Over the weekend, it came to light that following a three-year secret diplomat effort, the Taliban agreed to release captured U.S. soldier Sgt. Bowe Bergdahl in a major prisoner swap involving five detainees from Guantanamo Bay. The swap came largely as a surprise. Bergdahl’s fate seemed to have become one of the perennial uncertainties of the U.S. mission in Afghanistan. Upon the announcement of the prisoner swap, the Taliban’s reclusive leader Mullah Omar made a rare statement hailing the swap as a “big victory” for the Taliban.
Bergdahl was captured by the Haqqani network in Afghanistan in June 2009 — the Haqqani network is closely aligned with the Taliban. Upon his release on May 31, Bergdahl was retrieved by U.S. Special Operations forces. The politics of the deal involved a great deal of secrecy and cooperation between the governments of the United States, Afghanistan, and Qatar (which served as an intermediary). Bergdahl’s release was one of the factors that led the United States to acquiesce to the opening of a Taliban political office in Doha, Qatar, which served as a base for the Taliban government-in-exile. While the Doha Process fell apart in 2012, back-channel negotiations continued with the government of Qatar conveying U.S. responses to the Taliban.
The Obama administration has faced some criticism for its willingness to negotiate a prisoner release for Bergdahl’s life. In particular, some Republican legislators claimed that the deal effectively puts a price on the heads of American soldiers now that the Taliban has seen that the United States is willing to release detainees. The Obama administration’s defense of the deal focuses largely on principles. “We needed to get him out of there, essentially to save his life,” Secretary of Defense Chuck Hagel noted. Hagel additionally cited health concerns as one of the factors that motivated Obama administration officials to pursue his release as a matter of urgency.Enjoying this article? Click here to subscribe for full access. Just $5 a month.
The five men released from Guantanamo Bay all held senior positions within Afghanistan’s previous Taliban government. The U.S. government released Khairullah Khairkhwa, Abdul Haq Wasiq, Mohammed Fazl, Noorullah Noori, and Mohammed Nabi Omari in exchange for Sgt. Bergdahl. Khairkhwa was previously the minister of the interior in the Taliban government and, according to the Pentagon, the group’s main liaison to former al Qaeda leader Osama bin Laden. According to a Wall Street Journal report based partly on U.S. Department of Defense documents made public by WikiLeaks, “Khairkhwa was a friend of Afghan President Hamid Karzai” and “tried to negotiate his surrender and secure a position in the post-Taliban government.”

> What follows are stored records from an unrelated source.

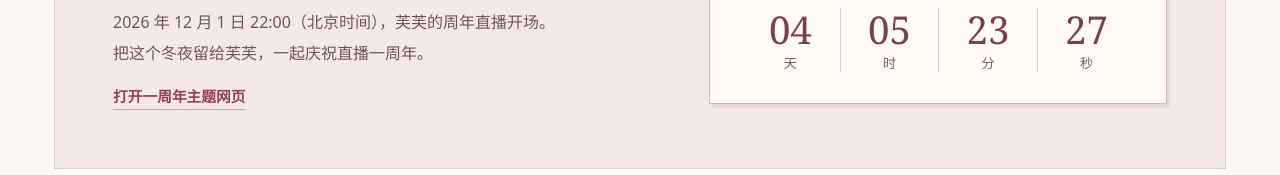
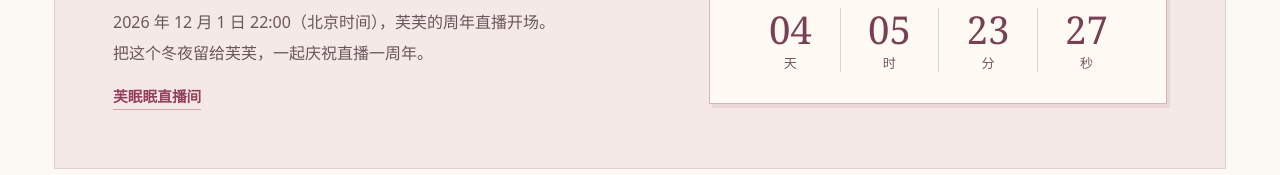
Before and after one commit to patrick-0079/fmm-blog, a plain HTML site: page public/index.html in a window 1280 px wide. Shown: the part 1255-1430 px from the top of the page. Drawn offline with Linux system fonts and the light colour scheme.

Commit message:
Link the anniversary stream schedule to Nemu's live room

```diff
--- a/public/index.html
+++ b/public/index.html
@@ -73,7 +73,7 @@
         <p class="eyebrow" lang="en"><span></span> SAVE THE DATE</p>
         <h2 id="anniversary-title">十二月的约定</h2>
         <p><time id="anniversary-date" datetime="2026-12-01T22:00:00+08:00">2026 年 12 月 1 日 22:00</time>（北京时间），芙芙的周年直播开场。<br>把这个冬夜留给芙芙，一起庆祝直播一周年。</p>
-        <a class="text-link" href="https://1-year.芙眠眠nemu.space/">打开一周年主题网页</a>
+        <a class="text-link" href="https://live.bilibili.com/1923359481">芙眠眠直播间</a>
       </div>
       <div class="countdown-note">
         <p class="note-dateline" lang="en">DECEMBER <span>✳</span> 2026</p>
```
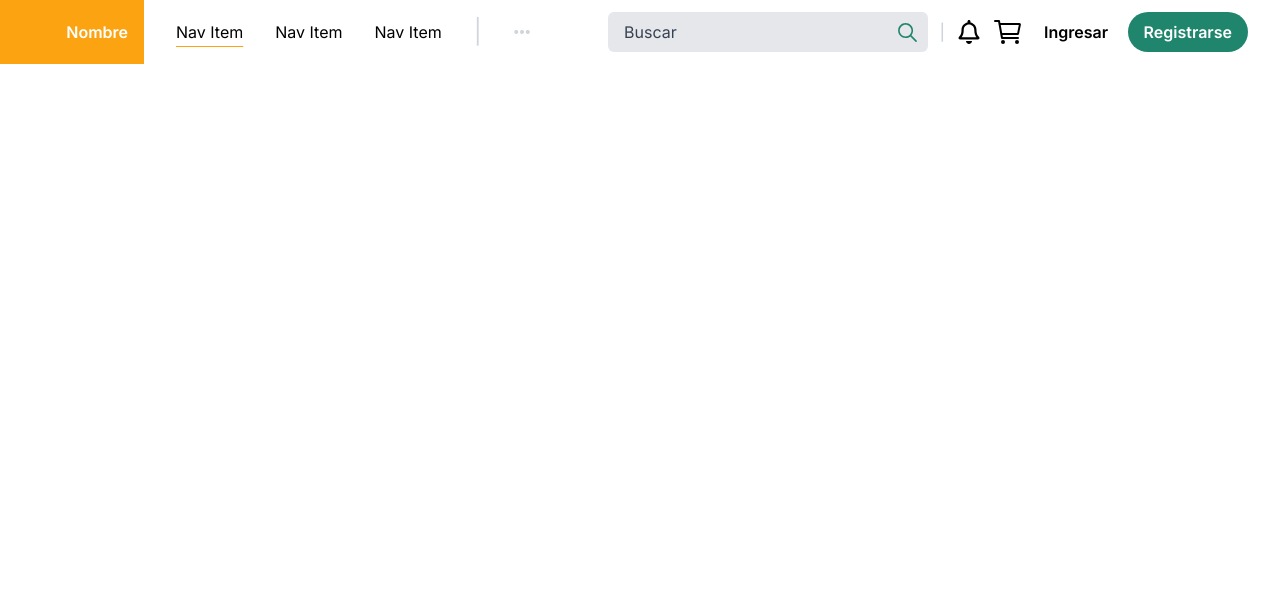
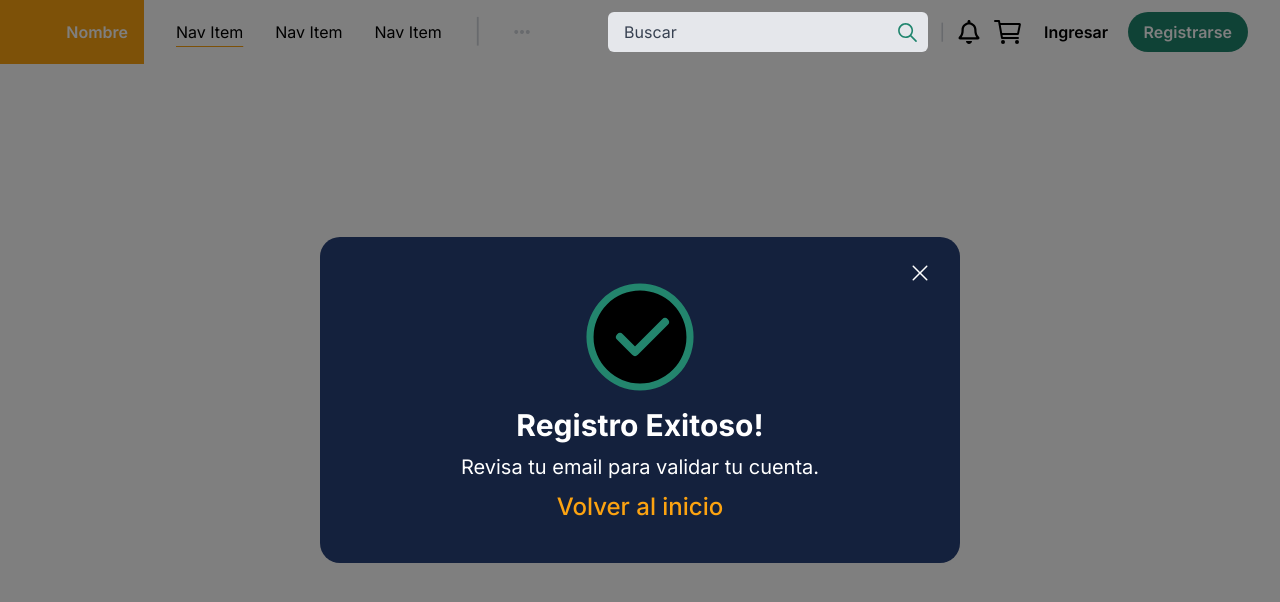
Before and after one commit to No-Country/s12-17-m-csharp-js, a Next.js app in the folder Frontend/ecommerce/: page / in a window 1280 px wide. Shown: the top 602 px of the page. Built offline with nearby package versions, Linux system fonts and the light colour scheme.

Commit message:
feat(ui): add UI of the popup component

```diff
--- /dev/null
+++ b/Frontend/ecommerce/app/components/Popup/PopUp.jsx
@@ -0,0 +1,51 @@
+'use client'
+import Link from 'next/link'
+import { useState } from 'react'
+import { createPortal } from 'react-dom'
+
+function PopUp({ open, title, description }) {
+  const [showPopUp, setShowPopUp] = useState(open)
+  const togglePopUp = () => setShowPopUp((state) => !state)
+
+  return (
+    showPopUp &&
+    createPortal(
+      <div className='bg-black/50 fixed top-0 h-full w-full flex justify-center items-center p-4'>
+        <div className='bg-[#14213D] text-white grid relative gap-y-2.5 text-center p-10 w-full max-w-screen-sm rounded-[20px]'>
+          <button onClick={togglePopUp} className='absolute right-7 top-6'>
+            <svg xmlns='http://www.w3.org/2000/svg' width='24' height='24' viewBox='0 0 24 24' fill='none'>
+              <path
+                d='M19.2806 18.2194C19.3502 18.2891 19.4055 18.3718 19.4432 18.4628C19.4809 18.5539 19.5003 18.6515 19.5003 18.75C19.5003 18.8486 19.4809 18.9461 19.4432 19.0372C19.4055 19.1282 19.3502 19.2109 19.2806 19.2806C19.2109 19.3503 19.1281 19.4056 19.0371 19.4433C18.9461 19.481 18.8485 19.5004 18.7499 19.5004C18.6514 19.5004 18.5538 19.481 18.4628 19.4433C18.3717 19.4056 18.289 19.3503 18.2193 19.2806L11.9999 13.0603L5.78055 19.2806C5.63982 19.4214 5.44895 19.5004 5.24993 19.5004C5.05091 19.5004 4.86003 19.4214 4.7193 19.2806C4.57857 19.1399 4.49951 18.949 4.49951 18.75C4.49951 18.551 4.57857 18.3601 4.7193 18.2194L10.9396 12L4.7193 5.78063C4.57857 5.6399 4.49951 5.44903 4.49951 5.25001C4.49951 5.05098 4.57857 4.86011 4.7193 4.71938C4.86003 4.57865 5.05091 4.49959 5.24993 4.49959C5.44895 4.49959 5.63982 4.57865 5.78055 4.71938L11.9999 10.9397L18.2193 4.71938C18.36 4.57865 18.5509 4.49959 18.7499 4.49959C18.949 4.49959 19.1398 4.57865 19.2806 4.71938C19.4213 4.86011 19.5003 5.05098 19.5003 5.25001C19.5003 5.44903 19.4213 5.6399 19.2806 5.78063L13.0602 12L19.2806 18.2194Z'
+                fill='white'
+              />
+            </svg>
+          </button>
+          <svg className='mx-auto' xmlns='http://www.w3.org/2000/svg' width={120} height={120} viewBox='0 0 135 135'>
+            <path
+              d='M67.5 123.75C74.8883 123.76 82.2056 122.309 89.0314 119.482C95.8573 116.654 102.057 112.506 107.274 107.274C112.506 102.057 116.654 95.8572 119.482 89.0314C122.309 82.2056 123.76 74.8883 123.75 67.5C123.759 60.1118 122.309 52.7945 119.481 45.9687C116.654 39.1429 112.505 32.9431 107.274 27.7256C102.057 22.4945 95.8573 18.3459 89.0314 15.5185C82.2056 12.691 74.8883 11.2404 67.5 11.25C60.1118 11.2406 52.7946 12.6913 45.9687 15.5187C39.1429 18.3461 32.9432 22.4946 27.7257 27.7256C22.4946 32.9431 18.3462 39.1429 15.5188 45.9687C12.6913 52.7945 11.2406 60.1118 11.25 67.5C11.2405 74.8883 12.6911 82.2056 15.5185 89.0314C18.346 95.8572 22.4945 102.057 27.7257 107.274C32.9432 112.505 39.1429 116.654 45.9687 119.481C52.7946 122.309 60.1118 123.759 67.5 123.75Z'
+              stroke='#23856D'
+              strokeWidth='8'
+              strokeLinejoin='round'
+            />
+            <path
+              d='M45 67.5L61.875 84.375L95.625 50.625'
+              stroke='#23856D'
+              strokeWidth='9'
+              strokeLinecap='round'
+              strokeLinejoin='round'
+            />
+          </svg>
+          <p className='text-3xl font-bold'>{title}</p>
+          <p className='text-xl'>{description}</p>
+          <Link href={'/'} className='font-medium text-2xl text-secondary'>
+            Volver al inicio
+          </Link>
+        </div>
+      </div>,
+      document.body,
+      'root-popup'
+    )
+  )
+}
+
+export default PopUp
--- a/Frontend/ecommerce/app/page.js
+++ b/Frontend/ecommerce/app/page.js
@@ -1,5 +1,9 @@
+import PopUp from './components/Popup/PopUp'
+
 export default function Home() {
   return (
-    <main></main>
+    <main>
+      <PopUp open title={'Registro Exitoso!'} description={'Revisa tu email para validar tu cuenta.'} />
+    </main>
   )
 }
--- a/Frontend/ecommerce/jsconfig.json
+++ b/Frontend/ecommerce/jsconfig.json
@@ -1,5 +1,6 @@
 {
   "compilerOptions": {
+    "baseUrl": ".",
     "paths": {
       "@/*": ["./*"]
     }
```
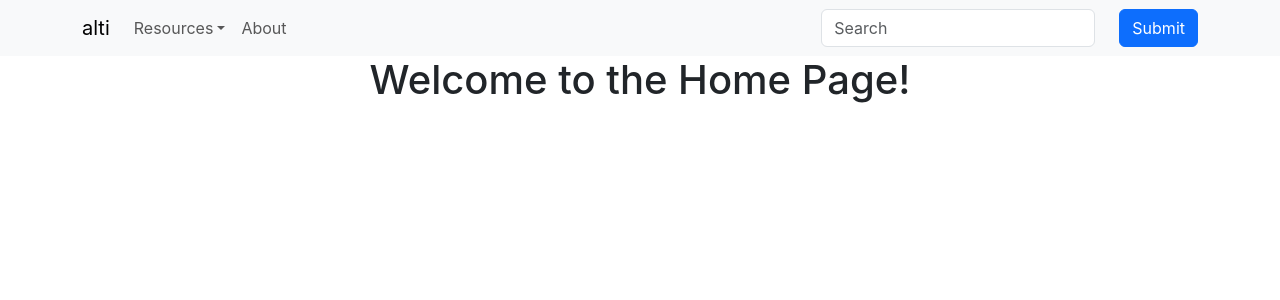
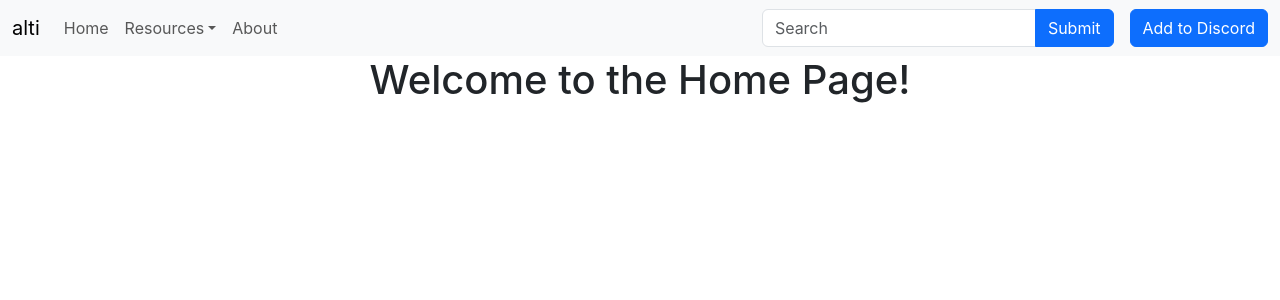
Before and after one commit to azukiplus/alti-website, a React (Create React App) app: page / in a window 1280 px wide. Shown: the top 300 px of the page. Built offline with nearby package versions, Linux system fonts and the light colour scheme.

Commit message:
add discord button on navbar

```diff
--- a/package.json
+++ b/package.json
@@ -12,6 +12,7 @@
     "react-dom": "^18.2.0",
     "react-router-dom": "^6.20.0",
     "react-scripts": "5.0.1",
+    "sass": "^1.69.5",
     "web-vitals": "^2.1.4"
   },
   "scripts": {
--- a/src/navbar.js
+++ b/src/navbar.js
@@ -1,43 +1,47 @@
-import Container from 'react-bootstrap/Container';
-import Nav from 'react-bootstrap/Nav';
-import Navbar from 'react-bootstrap/Navbar';
-import NavDropdown from 'react-bootstrap/NavDropdown';
-import Row from 'react-bootstrap/Row';
-import Col from 'react-bootstrap/Col';
-import Form from 'react-bootstrap/Form';
-import Button from 'react-bootstrap/Button';
+import Container from "react-bootstrap/Container";
+import Nav from "react-bootstrap/Nav";
+import Navbar from "react-bootstrap/Navbar";
+import NavDropdown from "react-bootstrap/NavDropdown";
+import Row from "react-bootstrap/Row";
+import Col from "react-bootstrap/Col";
+import Form from "react-bootstrap/Form";
+import Button from "react-bootstrap/Button";
+import InputGroup from "react-bootstrap/esm/InputGroup";
 
 function NavBar() {
     return (
-        <Navbar expand="lg" className="bg-body-tertiary">
-            <Container>
-                <Navbar.Brand href="/">alti</Navbar.Brand>
-                <Navbar.Toggle aria-controls="basic-navbar-nav" />
-                <Navbar.Collapse id="basic-navbar-nav">
-                    <Nav className="me-auto">
-                        <NavDropdown title="Resources" id="basic-nav-dropdown">
-                            <NavDropdown.Item href="/resources/getting-started">Getting Started</NavDropdown.Item>
-                            <NavDropdown.Item href="/resources/faq">
+        <Navbar expand='lg' className='bg-body-tertiary'>
+            <Container fluid>
+                <Navbar.Brand href='/'>alti</Navbar.Brand>
+                <Navbar.Toggle aria-controls='basic-navbar-nav' />
+                <Navbar.Collapse id='basic-navbar-nav'>
+                    <Nav className='me-auto'>
+                        <Nav.Link href='/'>Home</Nav.Link>
+                        <NavDropdown title='Resources' id='basic-nav-dropdown'>
+                            <NavDropdown.Item href='/resources/getting-started'>
+                                Getting Started
+                            </NavDropdown.Item>
+                            <NavDropdown.Item href='/resources/faq'>
                                 Frequently Asked Questions
                             </NavDropdown.Item>
                         </NavDropdown>
-                        <Nav.Link href="/about">About</Nav.Link>
+                        <Nav.Link href='/about'>About</Nav.Link>
                     </Nav>
+                    <div className='d-flex gap-3'>
+                        <Form inline>
+                            <InputGroup>
+                                <Form.Control
+                                    type='text'
+                                    placeholder='Search'
+                                />
+                                <Button type='submit'>Submit</Button>
+                            </InputGroup>
+                        </Form>
+                        <Button type='submit'>
+                            Add to Discord
+                        </Button>
+                    </div>
                 </Navbar.Collapse>
-                <Form inline>
-                <Row>
-                    <Col xs="auto">
-                        <Form.Control
-                            type="text"
-                            placeholder="Search"
-                            className=" mr-sm-2"
-                        />
-                    </Col>
-                    <Col xs="auto">
-                        <Button type="submit">Submit</Button>
-                    </Col>
-                </Row>
-            </Form>
             </Container>
         </Navbar>
     );
```
Also changed, not shown: 1 other file (tests, documents, lock files or other folders).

Wasiq was the deputy minister of intelligence in the Taliban government. He was allegedly instrumental in helping the Taliban form partnerships with other Islamic fundamentalist groups in the region. Fazl was the deputy minister of defense in the Taliban government and is accused of perpetrating anti-Shia violence by the United Nations. Noori was a senior Taliban military commander and commanded Taliban forces against the United States during the 2001 invasion of Afghanistan. Finally, Omari is thought to have been involved “in a joint al Qaeda-Taliban cell in Khost” although he denies being a member of the Taliban.
“I would like to congratulate from the core of my heart the whole Afghan nation, the devoted Mujahideen and the kith and kin of the prisoners on the auspicious occasion of this great achievement of the release of five distinguished Mujahideen heads from the ‘Guantanamo Jail’,” said Mullah Omar in a statement posted to the website of the Islamic Emirate of Afghanistan (the Taliban’s name for its government in exile).
In order to reduce the chance of the released detainees returning to the Taliban’s operational hierarchy, the United States sought a bilateral memorandum of understanding with Qatar. The document was signed in secret and involved the Emir of Qatar directly, according to the Wall Street Journal. The Emir reportedly personally assured U.S. President Barack Obama that the five released detainees would be under close Qatari supervision upon their arrival in the country.